Change detection outputs

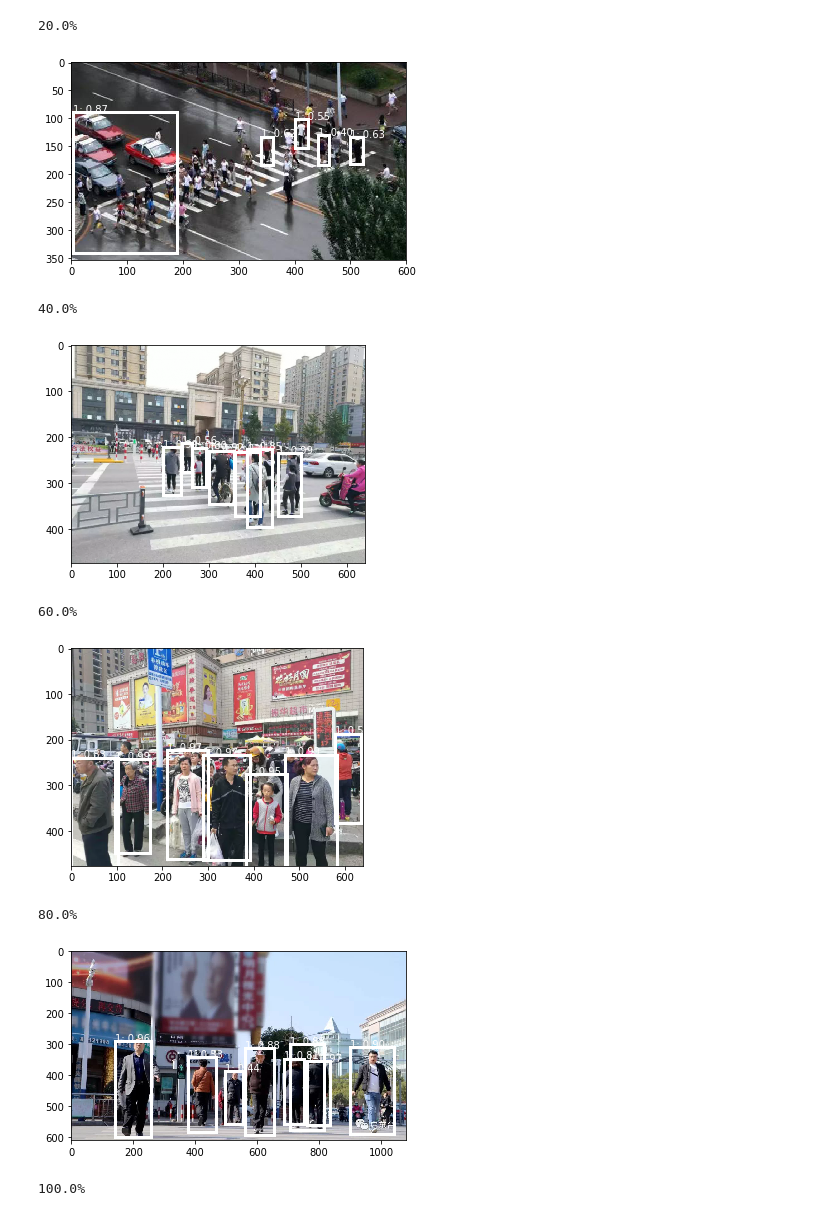
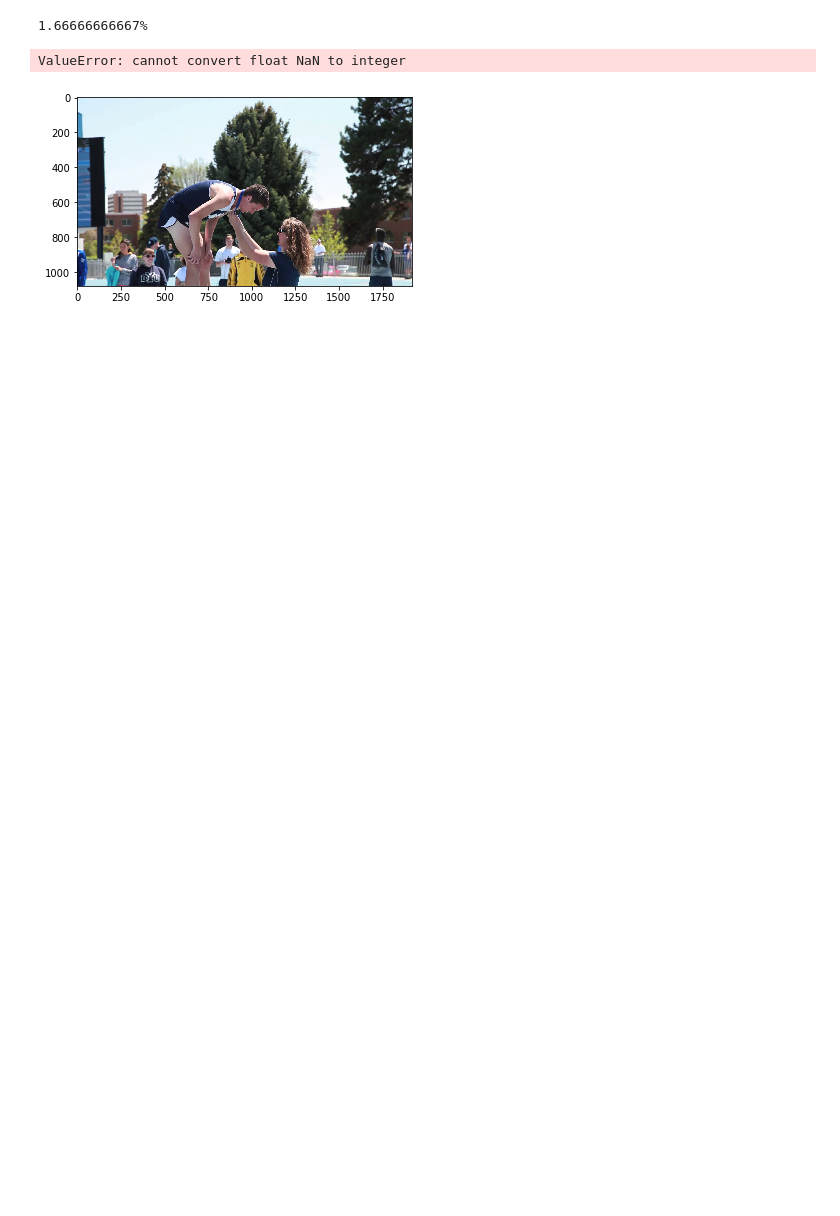
Before and after one commit to wj1tr0y/RefineDet, a Jupyter notebook: Untitled.ipynb, the cells around one changed output. Drawn from its saved outputs; the diff is of its cells as text; code cells hidden in the pictures; blank space fills up the shorter version.

Commit message:
change test notebook code

```diff
--- a/Untitled.ipynb
+++ b/Untitled.ipynb
@@ -77,52 +77,46 @@ if __name__ == '__main__':
     caffe.set_mode_gpu()
 
     # load model
-    model_def = 'models/ResNet/coco/refinedet_resnet18_743_1024x1024/deploy.prototxt'
-    model_weights = 'models/ResNet/coco/refinedet_resnet18_743_1024x1024/coco_refinedet_resnet18_743_1024x1024_iter_8000.caffemodel'
+    model_def = 'models/ResNet/coco/refinedet_resnet18_743_512x512/deploy.prototxt'
+    model_weights = 'models/ResNet/coco/refinedet_resnet18_743_512x512/coco_refinedet_resnet18_743_512x512_iter_2.caffemodel'
     net = caffe.Net(model_def, model_weights, caffe.TEST)
 
     # image preprocessing
-    img_resize = 1024
+    img_resize = 512
     net.blobs['data'].reshape(1, 3, img_resize, img_resize)
     transformer = caffe.io.Transformer({'data': net.blobs['data'].data.shape})
     transformer.set_transpose('data', (2, 0, 1))
     transformer.set_mean('data', np.array([104, 117, 123]))  # mean pixel
     transformer.set_raw_scale('data', 255)  # the reference model operates on images in [0,255] range instead of [0,1]
     transformer.set_channel_swap('data', (2, 1, 0))  # the reference model has channels in BGR order instead of RGB
 
-    im_names = os.listdir('/home/wangjilong/pedestrian/dataset/test/newset/')
+    im_names = os.listdir('../dataset/test/1/')
     #print(im_names)
     #im_names = ['3_00008637_0.jpg', '3_00008659_1.jpg']
     count = len([x for x in im_names if 'dets' not in x])
     process = 0
     for im_name in im_names:
         if 'dets' in im_name:
             continue
         process = process + 1
         print(str(float(process)/count * 100) + '%')
-        image_file = '/home/wangjilong/pedestrian/dataset/test/newset/' + im_name
+        image_file = '../dataset/test/1/' + im_name
         image = caffe.io.load_image(image_file)
         transformed_image = transformer.preprocess('data', image)
         net.blobs['data'].data[...] = transformed_image
 
         detections = net.forward()['detection_out']
         det_label = detections[0, 0, :, 1]
         det_conf = detections[0, 0, :, 2]
         det_xmin = detections[0, 0, :, 3] * image.shape[1]
         det_ymin = detections[0, 0, :, 4] * image.shape[0]
         det_xmax = detections[0, 0, :, 5] * image.shape[1]
         det_ymax = detections[0, 0, :, 6] * image.shape[0]
         result = np.column_stack([det_xmin, det_ymin, det_xmax, det_ymax, det_conf, det_label])
 
         # show result
         ShowResults2(image, image_file, result, 0.4, save_fig=True)
 # %% [output]
-20.0%
+1.66666666667%
+ValueError: cannot convert float NaN to integer
-[figure, old version]
+[figure, new version]
-40.0%
-[figure, removed]
-60.0%
-[figure, removed]
-80.0%
-[figure, removed]
-100.0%
```
Also changed, not shown: parts of 4 cells of this notebook, 2 other files.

**WHAT YOU SHOULD DO**
Find every line in the entries that includes the word "blobs", then state how many there are and nothing else.

**WRITTEN SOLUTION**
3